The Road To Damascus Part One – Travel In Northern Syria Before The War
“The natives showed us extraordinary kindness.”
– Acts 28:2
The forces us to reconsider our plans. Access to the West Bank is restricted and most sites closed, so we promise to visit the land another time. Overland options along the eastern Mediterranean are limited, and we decide to take ferries from Turkey to Egypt via Greece. We ring in the New Year waiting for the boat to take us from Marmaris to Rhodes. Meanwhile, outside the wind is kicking up a fuss, and the crossing is canceled until “maybe Friday”. But, our Turkish visas are expiring in a few days and there is only one route left to follow.
We know as much about Syria and Jordan as the next western tourist, which isn’t much. The area’s depiction in the media is less than inviting, but at least we know enough to not believe everything we see on TV. So, we go back to Ankara and jump through the hoops of getting Syrian visas. We make several visits to various embassies to buy letters of recommendation, drop off unstamped and pick up stamped passports. Finally, with a bit of apprehension, we venture into the Arab world.
Our first obstacles are deciphering the customs and immigration procedures, and filling in the forms written in an unintelligible script. This is almost unmanageable without the help of a Lebanese gentleman who guides us through the process.
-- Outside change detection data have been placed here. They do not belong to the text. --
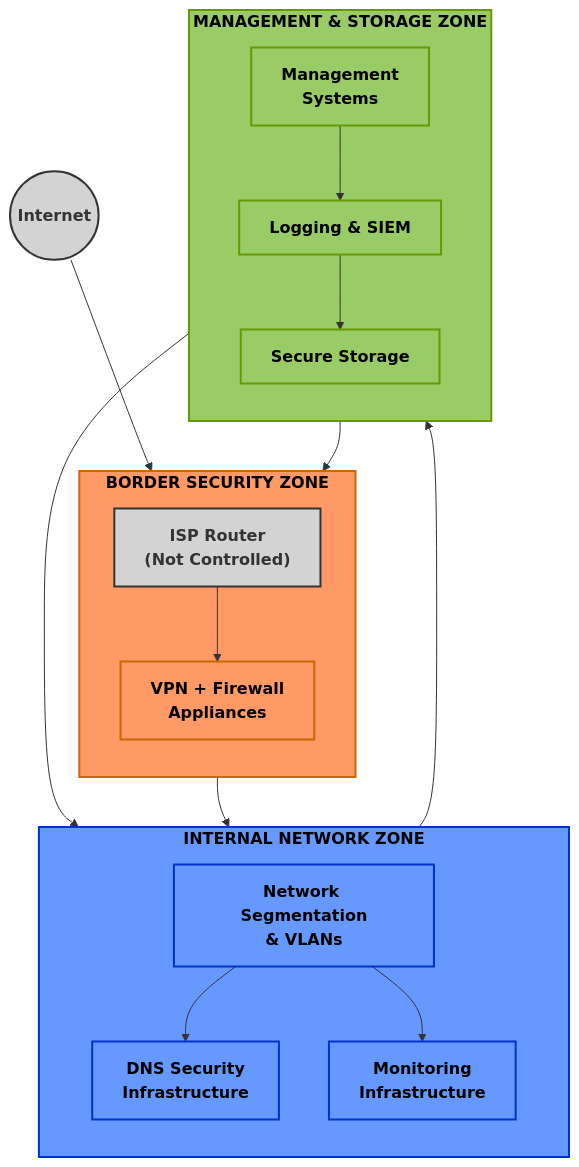
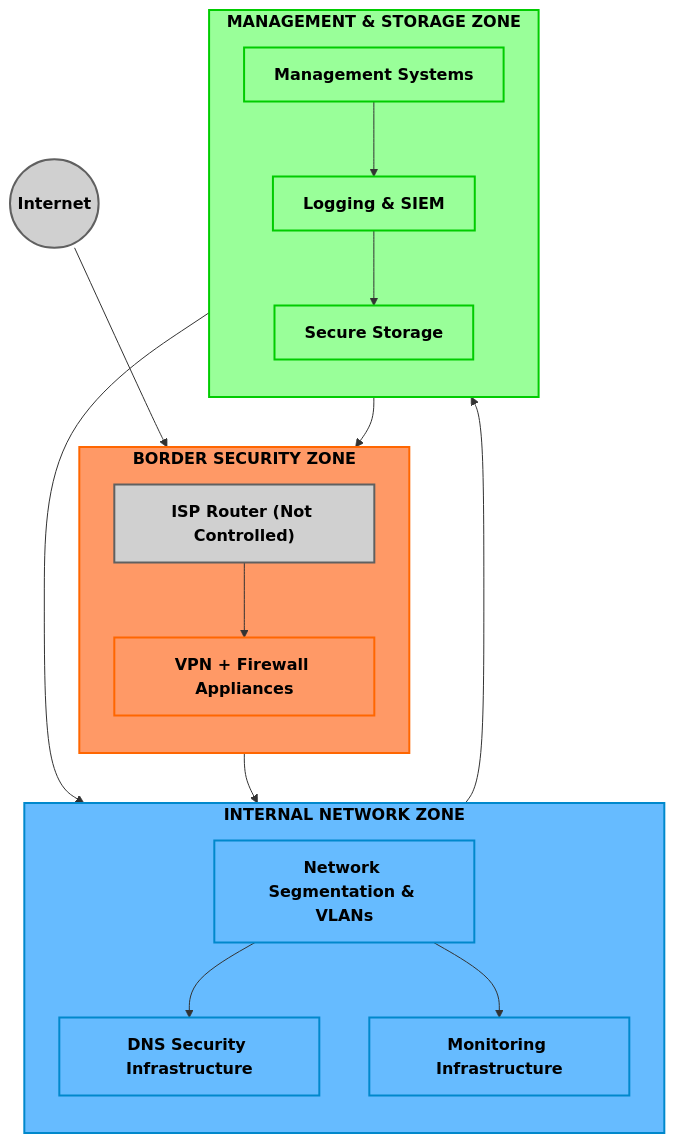
One commit to nshkrdotcom/diagram_experiments changed the first of 4 diagrams in home_network/1.md. Above: the diagram before and after it, drawn with Mermaid. The commit also changed other lines of this file, not shown here.

````diff
--- a/home_network/1.md
+++ b/home_network/1.md
@@ -1,46 +9,46 @@
 ```mermaid
 flowchart TD
     %% External Components
-    Internet((Internet)) --> ISPRouter["ISP Router\n(Not Controlled)"]
+    Internet((Internet)) --> ISPRouter["ISP Router (Not Controlled)"]
     
     %% Main Areas
     subgraph BorderZone["BORDER SECURITY ZONE"]
         direction TB
-        ISPRouter --> BorderSecurity["VPN + Firewall\nAppliances"]
+        ISPRouter --> BorderSecurity["VPN + Firewall Appliances"]
     end
     
     subgraph InternalZone["INTERNAL NETWORK ZONE"]
         direction TB
-        NetworkSegmentation["Network Segmentation\n& VLANs"]
-        DNSSecurity["DNS Security\nInfrastructure"]
-        Monitoring["Monitoring\nInfrastructure"]
+        NetworkSegmentation["Network Segmentation & VLANs"]
+        DNSSecurity["DNS Security Infrastructure"]
+        Monitoring["Monitoring Infrastructure"]
     end
     
-    subgraph ManagementZone["MANAGEMENT & STORAGE ZONE"]
+    subgraph ManagementZone["MANAGEMENT&nbsp;&&nbsp;STORAGE&nbsp;ZONE"]
         direction TB
         LoggingSIEM["Logging & SIEM"]
         SecureStorage["Secure Storage"]
-        ManagementSystems["Management\nSystems"]
+        ManagementSystems["Management Systems"]
     end
     
     %% Connections between zones
     BorderSecurity --> NetworkSegmentation
     NetworkSegmentation --> DNSSecurity
     NetworkSegmentation --> Monitoring
     NetworkSegmentation --> LoggingSIEM
     LoggingSIEM --> SecureStorage
     ManagementSystems --> BorderSecurity
     ManagementSystems --> NetworkSegmentation
     ManagementSystems --> LoggingSIEM
     
-    %% Styling
-    classDef external fill:#D3D3D3,stroke:#333,stroke-width:2px,font-weight:bold;
-    classDef border fill:#FF9966,stroke:#CC6600,stroke-width:2px,color:#000,font-weight:bold;
-    classDef internal fill:#6699FF,stroke:#0033CC,stroke-width:2px,color:#000,font-weight:bold;
-    classDef management fill:#99CC66,stroke:#669900,stroke-width:2px,color:#000,font-weight:bold;
+    %% Styling for dark theme
+    classDef external fill:#d0d0d0,stroke:#606060,stroke-width:2px,color:#000000,font-weight:bold;
+    classDef border fill:#ff9966,stroke:#ff6600,stroke-width:2px,color:#000000,font-weight:bold;
+    classDef internal fill:#66bbff,stroke:#0088cc,stroke-width:2px,color:#000000,font-weight:bold;
+    classDef management fill:#99ff99,stroke:#00cc00,stroke-width:2px,color:#000000,font-weight:bold;
     
     class Internet,ISPRouter external;
     class BorderZone,BorderSecurity border;
     class InternalZone,NetworkSegmentation,DNSSecurity,Monitoring internal;
     class ManagementZone,LoggingSIEM,SecureStorage,ManagementSystems management;
 ```
````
He also changes our remaining Turkish lira into Syrian pounds, which is officially impossible. Could friendly interactions like this be commonplace in Syria, and possibly convert our trepidation?
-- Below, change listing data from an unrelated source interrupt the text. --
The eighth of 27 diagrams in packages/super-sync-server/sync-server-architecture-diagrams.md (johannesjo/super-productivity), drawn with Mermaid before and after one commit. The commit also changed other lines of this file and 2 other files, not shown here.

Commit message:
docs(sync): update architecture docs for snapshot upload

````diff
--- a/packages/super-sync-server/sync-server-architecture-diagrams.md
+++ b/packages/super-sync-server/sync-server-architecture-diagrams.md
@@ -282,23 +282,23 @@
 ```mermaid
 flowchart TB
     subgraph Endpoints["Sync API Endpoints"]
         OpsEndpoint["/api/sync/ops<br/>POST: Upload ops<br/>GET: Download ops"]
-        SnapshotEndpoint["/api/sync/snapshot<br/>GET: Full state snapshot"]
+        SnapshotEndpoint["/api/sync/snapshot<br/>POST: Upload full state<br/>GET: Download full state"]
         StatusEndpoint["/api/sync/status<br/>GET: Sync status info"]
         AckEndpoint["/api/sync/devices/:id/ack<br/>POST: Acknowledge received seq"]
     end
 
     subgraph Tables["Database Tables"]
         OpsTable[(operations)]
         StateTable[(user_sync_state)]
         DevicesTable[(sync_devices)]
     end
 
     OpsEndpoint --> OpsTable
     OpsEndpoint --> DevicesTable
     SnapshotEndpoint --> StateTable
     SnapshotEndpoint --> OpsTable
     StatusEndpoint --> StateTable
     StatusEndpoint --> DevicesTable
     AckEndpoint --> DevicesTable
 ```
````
Travel in Northern Syria
We arrive in Aleppo after dark, and stand in the middle of a parking lot, puzzling over a map in the only English guidebook we could find in Ankara. A French-speaking local stops to see if he can help. He points out our location (we are nowhere near the bus station), points us in the direction of a decent hotel, and says goodbye. We expect to see him during check-in to collect his commission, but he is nowhere to be seen.
Any town worth its salt in the Middle East hosts an imposing citadel. But, one of the world’s largest castles, destroyed and rebuilt for several millennia, watches over Aleppo. Views across the old city, slightly obscured by a mid-winter coal-heated haze, echoing with minarets calling across the rooftops, added to a palpable medieval atmosphere we would experience throughout the entire region – often alone. In fact, for the next fortnight, we have every ancient castle and ruin in the country to ourselves.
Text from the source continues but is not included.